To the Editor:
Re: “Examining the Pledge on Pledging,” Opinion, August 25
This week, most of us read that students at fraternities engage in high-risk drinking at two to three times the rate of students not associated with fraternities. In the past, we heard that fraternity members have lower grades, on average, than students who do not join the Greek system. This type of evidence (and many similar statistics over the years), has been used to suggest that fraternities are a serious problem. Unfortunately, those arguments are subject to a serious logical flaw — the confusion of correlation and causation. All of the statistics may be correct, but you cannot use them to make the causal argument that fraternities foster bad behavior.

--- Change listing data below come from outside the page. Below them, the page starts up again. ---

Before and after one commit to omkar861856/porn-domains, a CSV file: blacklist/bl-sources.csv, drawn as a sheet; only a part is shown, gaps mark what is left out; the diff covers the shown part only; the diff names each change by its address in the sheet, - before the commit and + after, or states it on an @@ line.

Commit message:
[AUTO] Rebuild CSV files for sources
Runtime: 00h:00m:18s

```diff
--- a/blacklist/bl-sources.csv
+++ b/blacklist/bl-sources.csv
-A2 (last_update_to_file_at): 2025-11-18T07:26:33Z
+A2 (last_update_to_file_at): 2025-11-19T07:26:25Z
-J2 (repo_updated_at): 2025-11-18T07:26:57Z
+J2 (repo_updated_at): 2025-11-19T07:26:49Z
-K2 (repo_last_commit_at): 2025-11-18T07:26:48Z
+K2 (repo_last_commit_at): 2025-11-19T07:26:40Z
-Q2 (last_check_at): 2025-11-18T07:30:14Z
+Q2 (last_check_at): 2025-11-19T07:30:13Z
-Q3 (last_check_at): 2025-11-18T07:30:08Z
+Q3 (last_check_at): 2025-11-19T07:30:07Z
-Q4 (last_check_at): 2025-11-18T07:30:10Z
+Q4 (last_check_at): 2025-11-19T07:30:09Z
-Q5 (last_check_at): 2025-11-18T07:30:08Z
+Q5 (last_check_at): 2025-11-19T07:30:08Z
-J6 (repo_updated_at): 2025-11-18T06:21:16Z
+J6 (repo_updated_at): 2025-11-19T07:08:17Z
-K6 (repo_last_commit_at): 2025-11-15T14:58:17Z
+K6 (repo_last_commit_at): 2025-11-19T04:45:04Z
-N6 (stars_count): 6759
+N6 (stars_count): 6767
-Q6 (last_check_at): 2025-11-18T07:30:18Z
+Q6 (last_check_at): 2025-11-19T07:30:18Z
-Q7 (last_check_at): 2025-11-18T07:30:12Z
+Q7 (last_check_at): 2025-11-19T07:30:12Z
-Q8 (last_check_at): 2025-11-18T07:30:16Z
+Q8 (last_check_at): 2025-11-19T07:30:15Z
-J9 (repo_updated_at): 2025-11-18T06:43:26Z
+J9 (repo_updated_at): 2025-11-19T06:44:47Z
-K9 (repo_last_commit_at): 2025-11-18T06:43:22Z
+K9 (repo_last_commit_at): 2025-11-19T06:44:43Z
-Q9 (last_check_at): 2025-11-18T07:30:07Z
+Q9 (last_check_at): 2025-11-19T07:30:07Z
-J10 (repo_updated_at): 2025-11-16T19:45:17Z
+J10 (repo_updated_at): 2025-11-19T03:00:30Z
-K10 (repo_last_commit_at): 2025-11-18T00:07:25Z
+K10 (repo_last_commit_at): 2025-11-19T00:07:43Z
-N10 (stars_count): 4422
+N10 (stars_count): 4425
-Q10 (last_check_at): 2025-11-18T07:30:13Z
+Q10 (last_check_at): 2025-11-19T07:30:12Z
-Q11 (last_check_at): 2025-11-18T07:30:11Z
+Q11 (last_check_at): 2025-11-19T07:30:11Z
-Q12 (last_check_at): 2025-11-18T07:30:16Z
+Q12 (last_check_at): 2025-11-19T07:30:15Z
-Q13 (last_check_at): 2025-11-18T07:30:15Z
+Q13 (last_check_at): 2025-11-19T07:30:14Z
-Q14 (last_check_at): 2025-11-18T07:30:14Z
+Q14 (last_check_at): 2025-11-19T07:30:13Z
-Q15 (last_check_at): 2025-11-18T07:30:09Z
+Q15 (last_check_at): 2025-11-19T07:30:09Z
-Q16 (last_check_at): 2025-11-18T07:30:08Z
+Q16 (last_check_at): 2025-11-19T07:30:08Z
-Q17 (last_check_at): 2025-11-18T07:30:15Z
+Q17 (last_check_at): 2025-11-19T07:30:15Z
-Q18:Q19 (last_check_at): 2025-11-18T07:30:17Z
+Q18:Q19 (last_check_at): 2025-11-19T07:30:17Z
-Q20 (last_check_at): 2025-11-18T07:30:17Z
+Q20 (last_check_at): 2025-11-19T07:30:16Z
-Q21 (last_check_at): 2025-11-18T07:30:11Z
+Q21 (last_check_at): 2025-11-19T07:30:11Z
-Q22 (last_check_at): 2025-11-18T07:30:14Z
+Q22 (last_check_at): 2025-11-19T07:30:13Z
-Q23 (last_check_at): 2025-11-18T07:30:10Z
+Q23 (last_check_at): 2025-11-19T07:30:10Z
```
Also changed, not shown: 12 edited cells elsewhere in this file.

In this case, the logical fallacy is obvious: students who choose to join fraternities are different than those who choose not to join. Students who choose to join do so because they have attitudes and values that are consistent with current fraternity culture and they have behavior patterns that make them attractive to existing members. Fraternity brothers enter their organizations with attitudes, values and behaviors that align with their houses. While the fraternity context may increase those traits’ display on the margin, it does not create them.
To address the problems, whether excessive drinking or any other undesirable behavior, we need to address the root of the problem — students’ attitudes, values, and behaviors — and we currently do that badly. Over the 26 years that I have been at Cornell, I’ve watched many student activities eliminated because they are seen as risky. Traying on Libe Slope, burning the dragon on Dragon Day and even snowball fights on the Arts Quad are stopped in part because of safety/liability concerns. Unfortunately, those activities all appealed to students who enjoy risk-taking, which is a reasonably common trait among young adults.
Therein lies the problem: The eliminated activities fulfilled the needs of a student group and when the activities were eradicated, the need was not; it simply sought a different outlet. Fraternities, which have limited oversight, have become the outlet. Changing fraternity behavior will similarly not eliminate the desire to take risks. Instead, students will simply find another context for pursuit of risk and in a decade, the administration will be targeting that new context.
Instead of trying to change fraternities, then, the University needs to think about how better to address the underlying attitudes and values that contribute to undesirable behavior. Changing the traits is not — it is impossible to eliminate a desire for risk-taking and it is also wrong to do so because risk-taking is a key requirement for innovation, entrepreneurship and other desirable outcomes. We need to find ways to respond to student interest in a positive way. When it snows: fence off Libe Slope, enforce a breathalyzer test at entry, throw up some hay bales around the trees, create downhill paths and recycle old tire inner tubes for sledding. Speed feels risky, even when it really is not.
There are dozens of reasonable activities that could be created, but they will only come to fruition if Cornell stops thinking that the way forward is more restrictions. The correct strategy is to recognize the true cause of the problem and address that with creativity — opening options instead of closing them. I hope someone finally decides to do that.
— Jan Katz, senior lecturer in the School of Hotel Administration